I (like everybody) have been looking through all the post-election analysis in order to get a better understanding of the voters who have brought Trump into the White House. I had a post about a month ago on this topic, where I argued that the analysis showed that Trump supporters weren’t really doing that badly economically, and were more motivated by outright racism and xenophobia than by any sort of desperation stemming from financial struggles. I’m now backtracking from this analysis — the big story from the election upset seems to be about 1) a rural-urban divide, and 2) the growing separation of white Midwestern blue-collar workers and the Democratic Party, both of which suggest the economic roots of a critical portion of Trump supporters and the influence of globalization and deindustrialization.

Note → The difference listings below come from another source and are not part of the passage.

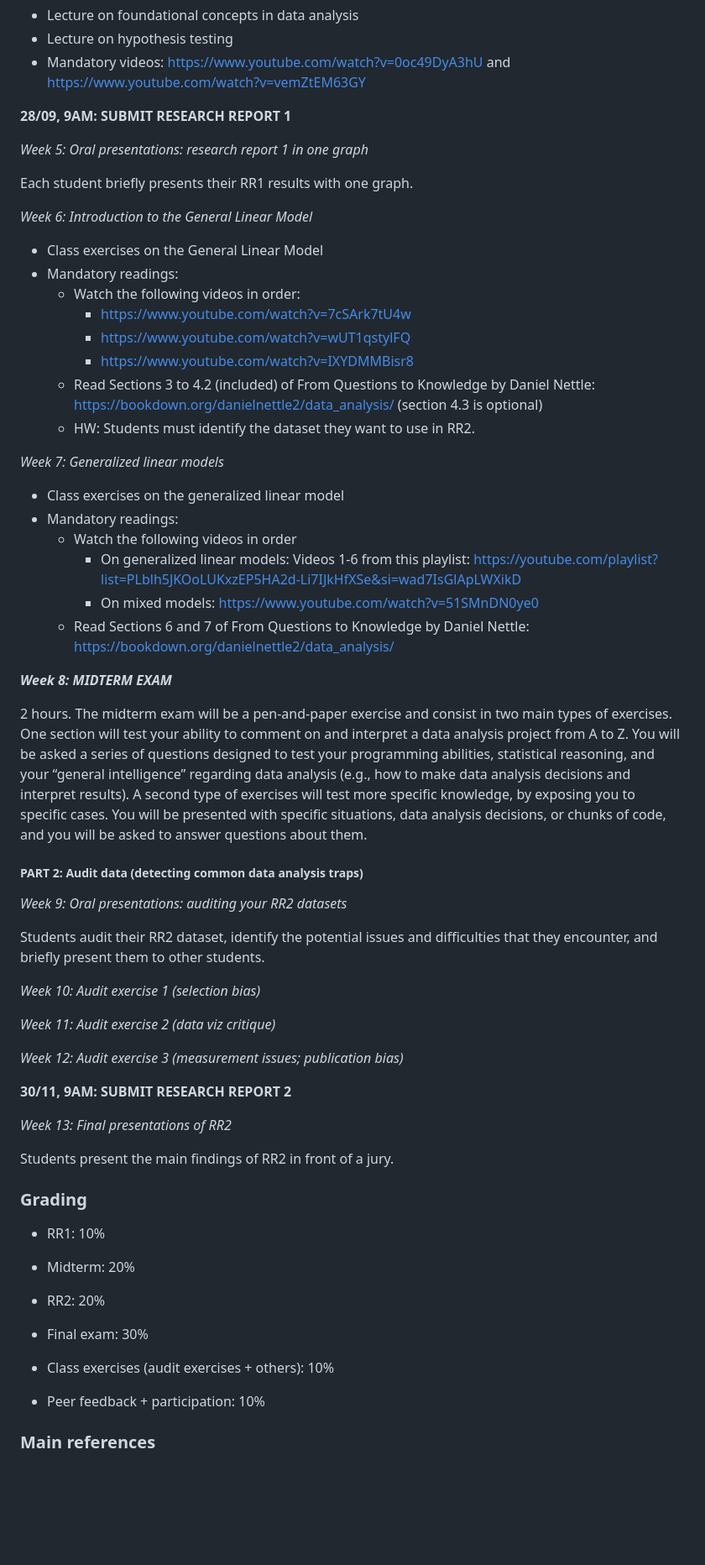
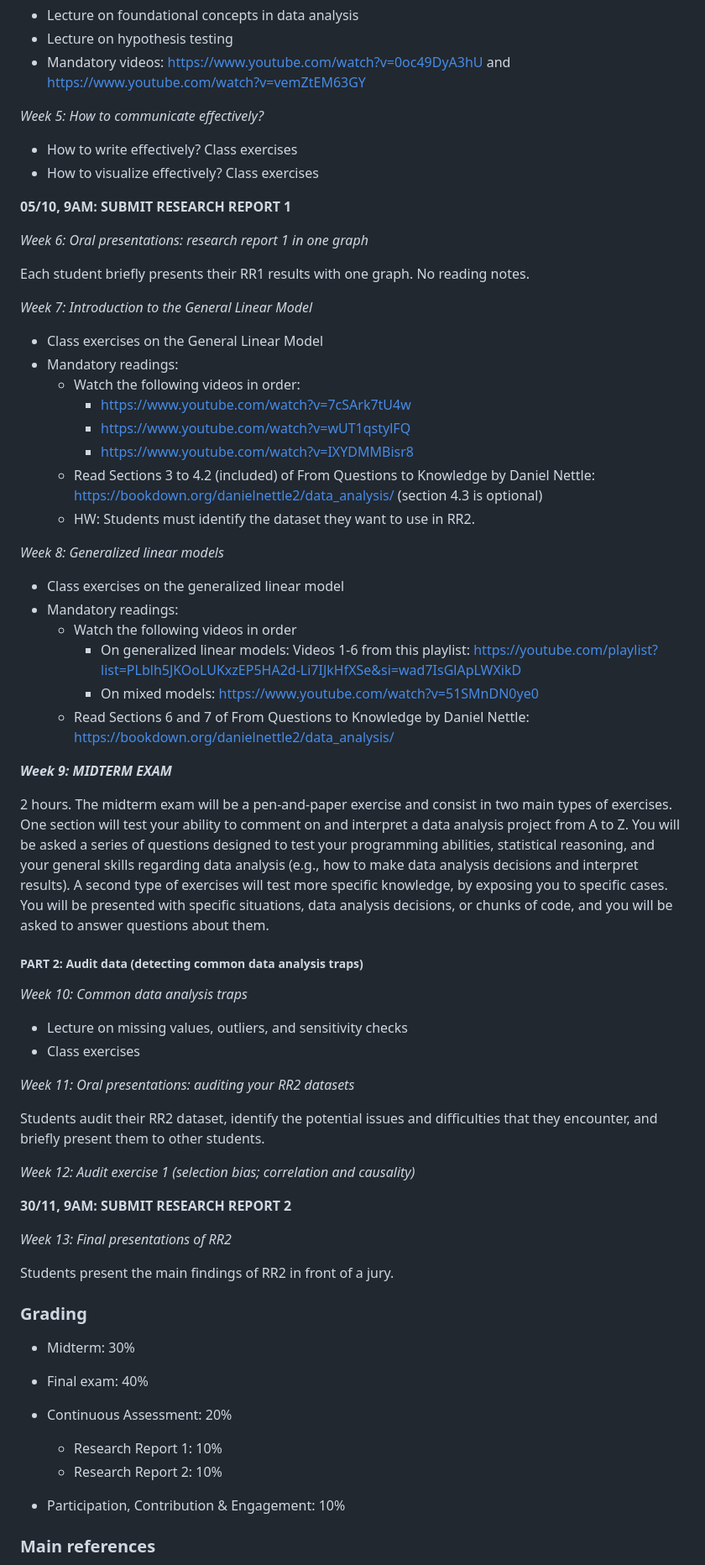
Before and after one commit to aminelasso/SOC301B-2026, a Markdown page: README.md, the part around one of its changes. Shown at 84% size. GitHub-like rendering; blank space fills up the shorter version.

Commit message:
slight revision; version to be sent

```diff
--- a/README.md
+++ b/README.md
@@ -90,13 +88,17 @@ _Week 4: Description, Inference, Causality_
 * Lecture on hypothesis testing
 * Mandatory videos: https://www.youtube.com/watch?v=0oc49DyA3hU and https://www.youtube.com/watch?v=vemZtEM63GY
 
-**28/09, 9AM: SUBMIT RESEARCH REPORT 1**
+_Week 5: How to communicate effectively?_
+* How to write effectively? Class exercises
+* How to visualize effectively? Class exercises
 
-_Week 5: Oral presentations: research report 1 in one graph_
+**05/10, 9AM: SUBMIT RESEARCH REPORT 1**
 
-Each student briefly presents their RR1 results with one graph.
+_Week 6: Oral presentations: research report 1 in one graph_
 
-_Week 6: Introduction to the General Linear Model_
+Each student briefly presents their RR1 results with one graph. No reading notes.
+
+_Week 7: Introduction to the General Linear Model_
 
 * Class exercises on the General Linear Model
 * Mandatory readings:
@@ -107,7 +109,7 @@ _Week 6: Introduction to the General Linear Model_
     * Read Sections 3 to 4.2 (included) of From Questions to Knowledge by Daniel Nettle: https://bookdown.org/danielnettle2/data_analysis/ (section 4.3 is optional)
     * HW: Students must identify the dataset they want to use in RR2.
 
-_Week 7: Generalized linear models_
+_Week 8: Generalized linear models_
 
 * Class exercises on the generalized linear model
 * Mandatory readings:
@@ -117,21 +119,22 @@ _Week 7: Generalized linear models_
     * Read Sections 6 and 7 of From Questions to Knowledge by Daniel Nettle: https://bookdown.org/danielnettle2/data_analysis/
 
 
-_**Week 8: MIDTERM EXAM**_
+_**Week 9: MIDTERM EXAM**_
 
-2 hours. The midterm exam will be a pen-and-paper exercise and consist in two main types of exercises. One section will test your ability to comment on and interpret a data analysis project from A to Z. You will be asked a series of questions designed to test your programming abilities, statistical reasoning, and your “general intelligence” regarding data analysis (e.g., how to make data analysis decisions and interpret results). A second type of exercises will test more specific knowledge, by exposing you to specific cases. You will be presented with specific situations, data analysis decisions, or chunks of code, and you will be asked to answer questions about them.
+2 hours. The midterm exam will be a pen-and-paper exercise and consist in two main types of exercises. One section will test your ability to comment on and interpret a data analysis project from A to Z. You will be asked a series of questions designed to test your programming abilities, statistical reasoning, and your general skills regarding data analysis (e.g., how to make data analysis decisions and interpret results). A second type of exercises will test more specific knowledge, by exposing you to specific cases. You will be presented with specific situations, data analysis decisions, or chunks of code, and you will be asked to answer questions about them.
 
 ##### PART 2: Audit data (detecting common data analysis traps)
 
-_Week 9: Oral presentations: auditing your RR2 datasets_
+_Week 10: Common data analysis traps_
+
+* Lecture on missing values, outliers, and sensitivity checks
+* Class exercises
+
+_Week 11: Oral presentations: auditing your RR2 datasets_
 
 Students audit their RR2 dataset, identify the potential issues and difficulties that they encounter, and briefly present them to other students.
 
-_Week 10: Audit exercise 1 (selection bias)_
-
-_Week 11: Audit exercise 2 (data viz critique)_
-
-_Week 12: Audit exercise 3 (measurement issues; publication bias)_
+_Week 12: Audit exercise 1 (selection bias; correlation and causality)_
 
 **30/11, 9AM: SUBMIT RESEARCH REPORT 2**
 
@@ -141,18 +144,15 @@ Students present the main findings of RR2 in front of a jury.
 
 ### Grading
 
-* RR1: 10%
+* Midterm: 30%
 
-* Midterm: 20%
+* Final exam: 40%
 
-* RR2: 20%
+* Continuous Assessment: 20%
+    * Research Report 1: 10%
+    * Research Report 2: 10%
 
-* Final exam: 30%
-
-* Class exercises (audit exercises + others): 10%
-
-* Peer feedback + participation: 10%
-
+* Participation, Contribution & Engagement: 10%
 
 ### Main references
 
```
Also changed, not shown: other parts of README.md (+2 -4 lines).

This is not to say that race isn’t a factor. On the contrary, a major takeaway here should be how large swathes of the rural white working class have been successfully fed narratives about how the reason for economic stagnation in their communities is because minorities and immigrants are taking all the money and jobs and benefits and whatever. And since leftists and progressive liberals have increasingly abandoned these areas over the last few decades, the politics of white nationalism have filled the vacuum to become the dominant voice speaking to the material interests of these areas. This year, this trend came to head as a previously reliable bloc of voters for the Democratic Party defected to Trump.
There is reason for optimism here, I think. Much of the data, both before and after the election, indicates that Trump support and rates of racial resentment are correlated with racial isolation. Before, I took this to mean that these people were ideologically committed to white supremacy independent of their economic condition; but with the new data, it seems that perhaps its more likely that many of these people — in the rustbelt in particular — are indeed suffering economically, and it is precisely their segregation from people of color and immigrants that they’ve bought into racist and xenophobic narratives about local economic stagnation. Thus, the radical left could intervene here in a powerful way by building up multiracial working-class organizations that reach out to these isolated and segregated white workers, and pull them away from white nationalism.